The potential of Latin music and Latin artists to fully permeate the mainstream has received a resounding endorsement with the launch of Roc Nation Latino, a full-service Latin division within Roc Nation, with superstar Romeo Santos as its CEO.
Roc Nation Latin will focus on developing and cultivating Latin artists in all aspects of their careers, both in the U.S. and globally. Santos’ longtime manager, Johnny Marines, has been named president.
In addition, the deal, inked June 8 in Roc Nation’s New York offices, makes Santos an exclusive management client of Roc Nation, co-managed with Marines.
Santos’ current recording deal with Sony will not be affected.

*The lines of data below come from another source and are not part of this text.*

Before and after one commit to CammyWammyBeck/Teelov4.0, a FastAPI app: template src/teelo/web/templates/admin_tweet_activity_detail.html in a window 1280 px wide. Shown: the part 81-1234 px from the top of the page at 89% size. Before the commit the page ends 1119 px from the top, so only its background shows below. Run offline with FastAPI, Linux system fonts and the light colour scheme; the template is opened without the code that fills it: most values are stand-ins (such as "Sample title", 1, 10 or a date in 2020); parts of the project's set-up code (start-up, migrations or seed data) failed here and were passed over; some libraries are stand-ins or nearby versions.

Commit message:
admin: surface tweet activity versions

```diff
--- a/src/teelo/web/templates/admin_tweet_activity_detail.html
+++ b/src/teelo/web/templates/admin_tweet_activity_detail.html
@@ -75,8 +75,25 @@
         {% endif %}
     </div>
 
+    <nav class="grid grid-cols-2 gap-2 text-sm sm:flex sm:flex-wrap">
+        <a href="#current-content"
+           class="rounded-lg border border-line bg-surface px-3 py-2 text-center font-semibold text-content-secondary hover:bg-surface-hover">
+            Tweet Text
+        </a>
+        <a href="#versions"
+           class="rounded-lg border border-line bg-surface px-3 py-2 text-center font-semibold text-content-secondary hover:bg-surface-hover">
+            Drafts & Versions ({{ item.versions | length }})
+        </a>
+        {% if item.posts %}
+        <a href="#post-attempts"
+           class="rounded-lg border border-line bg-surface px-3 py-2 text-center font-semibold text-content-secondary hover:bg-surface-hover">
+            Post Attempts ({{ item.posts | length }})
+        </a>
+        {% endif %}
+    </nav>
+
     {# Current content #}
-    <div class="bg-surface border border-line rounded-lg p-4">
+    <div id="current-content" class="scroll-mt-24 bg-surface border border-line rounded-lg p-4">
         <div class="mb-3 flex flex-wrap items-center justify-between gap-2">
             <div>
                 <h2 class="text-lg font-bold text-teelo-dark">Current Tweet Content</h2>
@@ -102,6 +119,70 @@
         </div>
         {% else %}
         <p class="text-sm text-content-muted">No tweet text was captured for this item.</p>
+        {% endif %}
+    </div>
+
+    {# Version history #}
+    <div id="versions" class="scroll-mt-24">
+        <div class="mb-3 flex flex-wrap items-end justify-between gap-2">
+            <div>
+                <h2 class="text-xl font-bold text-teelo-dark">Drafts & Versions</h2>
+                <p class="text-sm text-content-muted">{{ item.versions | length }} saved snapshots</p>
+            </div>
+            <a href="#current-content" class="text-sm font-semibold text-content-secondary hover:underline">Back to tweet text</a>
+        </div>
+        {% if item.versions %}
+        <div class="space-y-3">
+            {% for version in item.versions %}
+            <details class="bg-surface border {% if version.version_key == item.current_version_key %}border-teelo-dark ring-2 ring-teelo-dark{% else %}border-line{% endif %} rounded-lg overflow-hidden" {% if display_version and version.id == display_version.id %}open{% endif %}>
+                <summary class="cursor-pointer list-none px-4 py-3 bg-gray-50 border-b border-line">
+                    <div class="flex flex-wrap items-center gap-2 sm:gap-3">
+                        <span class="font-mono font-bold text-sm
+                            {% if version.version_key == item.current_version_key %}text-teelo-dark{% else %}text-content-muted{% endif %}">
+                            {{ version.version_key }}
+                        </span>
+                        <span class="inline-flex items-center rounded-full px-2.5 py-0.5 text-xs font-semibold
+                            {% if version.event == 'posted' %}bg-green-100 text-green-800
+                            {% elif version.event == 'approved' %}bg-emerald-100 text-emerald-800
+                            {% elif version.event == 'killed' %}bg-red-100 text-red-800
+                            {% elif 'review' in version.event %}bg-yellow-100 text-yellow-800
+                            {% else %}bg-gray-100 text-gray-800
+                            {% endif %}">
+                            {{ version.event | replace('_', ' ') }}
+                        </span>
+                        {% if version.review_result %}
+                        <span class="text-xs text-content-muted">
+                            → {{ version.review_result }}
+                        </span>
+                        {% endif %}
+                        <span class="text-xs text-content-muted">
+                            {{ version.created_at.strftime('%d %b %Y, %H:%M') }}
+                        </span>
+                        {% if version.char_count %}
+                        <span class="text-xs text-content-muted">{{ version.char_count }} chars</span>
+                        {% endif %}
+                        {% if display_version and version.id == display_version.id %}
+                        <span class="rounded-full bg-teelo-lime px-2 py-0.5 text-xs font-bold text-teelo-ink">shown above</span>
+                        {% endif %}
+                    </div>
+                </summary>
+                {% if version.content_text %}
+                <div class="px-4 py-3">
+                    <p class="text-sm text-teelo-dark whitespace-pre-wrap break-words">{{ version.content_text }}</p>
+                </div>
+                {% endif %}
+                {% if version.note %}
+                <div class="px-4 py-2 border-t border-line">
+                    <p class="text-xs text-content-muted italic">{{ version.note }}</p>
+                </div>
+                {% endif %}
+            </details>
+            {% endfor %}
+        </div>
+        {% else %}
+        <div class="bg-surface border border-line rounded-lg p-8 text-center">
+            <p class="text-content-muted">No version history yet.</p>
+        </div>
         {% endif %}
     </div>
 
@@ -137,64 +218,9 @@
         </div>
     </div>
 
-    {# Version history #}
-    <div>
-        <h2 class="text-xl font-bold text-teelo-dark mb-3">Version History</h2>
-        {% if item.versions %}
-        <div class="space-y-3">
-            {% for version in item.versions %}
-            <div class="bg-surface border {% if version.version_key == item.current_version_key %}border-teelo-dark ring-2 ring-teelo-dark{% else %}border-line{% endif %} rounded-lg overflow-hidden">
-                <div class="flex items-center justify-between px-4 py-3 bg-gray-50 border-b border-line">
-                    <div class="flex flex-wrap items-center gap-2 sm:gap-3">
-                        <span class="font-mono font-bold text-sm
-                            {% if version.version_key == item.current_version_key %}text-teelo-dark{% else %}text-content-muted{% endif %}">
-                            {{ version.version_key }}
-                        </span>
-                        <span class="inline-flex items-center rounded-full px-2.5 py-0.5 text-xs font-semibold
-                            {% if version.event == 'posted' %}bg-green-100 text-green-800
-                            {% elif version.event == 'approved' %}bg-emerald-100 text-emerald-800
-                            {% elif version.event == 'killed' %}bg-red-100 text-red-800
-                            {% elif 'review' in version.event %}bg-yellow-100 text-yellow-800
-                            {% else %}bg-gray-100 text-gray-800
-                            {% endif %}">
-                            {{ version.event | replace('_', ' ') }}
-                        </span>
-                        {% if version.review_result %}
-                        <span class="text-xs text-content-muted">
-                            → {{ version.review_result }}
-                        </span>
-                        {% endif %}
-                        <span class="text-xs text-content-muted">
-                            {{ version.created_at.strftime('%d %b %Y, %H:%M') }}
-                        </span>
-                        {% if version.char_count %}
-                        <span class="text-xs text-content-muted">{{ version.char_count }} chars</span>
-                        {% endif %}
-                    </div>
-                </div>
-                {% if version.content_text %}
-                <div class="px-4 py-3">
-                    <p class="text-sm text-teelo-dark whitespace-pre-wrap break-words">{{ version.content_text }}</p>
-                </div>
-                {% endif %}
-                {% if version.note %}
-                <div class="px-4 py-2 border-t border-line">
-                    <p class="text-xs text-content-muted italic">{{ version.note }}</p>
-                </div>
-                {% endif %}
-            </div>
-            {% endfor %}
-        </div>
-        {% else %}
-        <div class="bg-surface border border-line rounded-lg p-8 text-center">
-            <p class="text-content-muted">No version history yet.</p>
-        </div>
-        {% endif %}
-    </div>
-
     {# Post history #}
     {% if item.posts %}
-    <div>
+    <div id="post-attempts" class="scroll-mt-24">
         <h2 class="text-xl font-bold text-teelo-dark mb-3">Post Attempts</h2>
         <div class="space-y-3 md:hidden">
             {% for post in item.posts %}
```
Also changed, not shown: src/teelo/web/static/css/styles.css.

For Santos, an artist who has long operated with a small team of people who are very close to him, the opportunity to manage and be managed was particularly enticing.
“I’m not taking for granted being managed by Roc Nation,” he told Billboard. “They have a lot of relations. They have a certain reach that I clearly could benefit from. And dealing with Jay Z, who is an artist himself, that’s great. I’ve always idolized Jay. We both come from the ‘hood, and he gets it. So that was definitely also fundamental. But I’m really excited about giving back. This is my way of giving back.”
On its end, Roc Nation has been eyeing the Latin market for a while. In March, the company signed reggaeton star Yandel for an exclusive management deal. But scoring Santos, the top-selling Latin artist of the past five years and a top touring act who sold out two Yankee Stadium shows, is a huge coup, more so considering how private Santos is about his business.
“This is a tremendous step for Roc Nation,” Jay Z said in a statement. “We recognize there is a huge Latin market that is part of global culture. We’re proud and ready to enter into true partnership with an individual that intimately lives and knows that culture.”
The conversation between Jay Z and Santos has been going for nearly four years. But when Santos was first approached, “I had a lot going on,” he said. “I’m not superstitious, but I think the time is now. When they came to us with the whole CEO proposal, I said, ‘This is a win-win situation.’ I always visualized myself in that position, and the way it was presented to me, I couldn’t say no.”
Santos, born and raised in the Bronx and fully bilingual, has long prided himself in the fact that he records predominantly in Spanish (he has never recorded an English-only track) and has achieved superstardom by singing an evolution of bachata, the traditional music of the Dominican Republic.
The strategy has made him Billboard’s Top Latin Artist in 2014 and 2015 and a global sensation who can sell out arenas from the U.S. to Argentina.
Santos’ philosophy is not slated to change, says Marines, but the Roc Nation association is meant to expand his range of action, specifically in areas like endorsements, where he’s been underrepresented.
“We think right now is the right time to partner with a company like Roc Nation that really has a lot of experience and really understands a guy like Romeo who is a superstar and resonates globally regardless of language,” says Marines.
Going beyond management and actually having the opportunity to lead an entire division was the cherry on the cake.
“This sends the message that Romeo and I, together with Roc Nation, are serious about helping the Latin music industry grow,” said Marines.
“I’m super hungry,” adds Santos. “I know what it takes to build a brand.”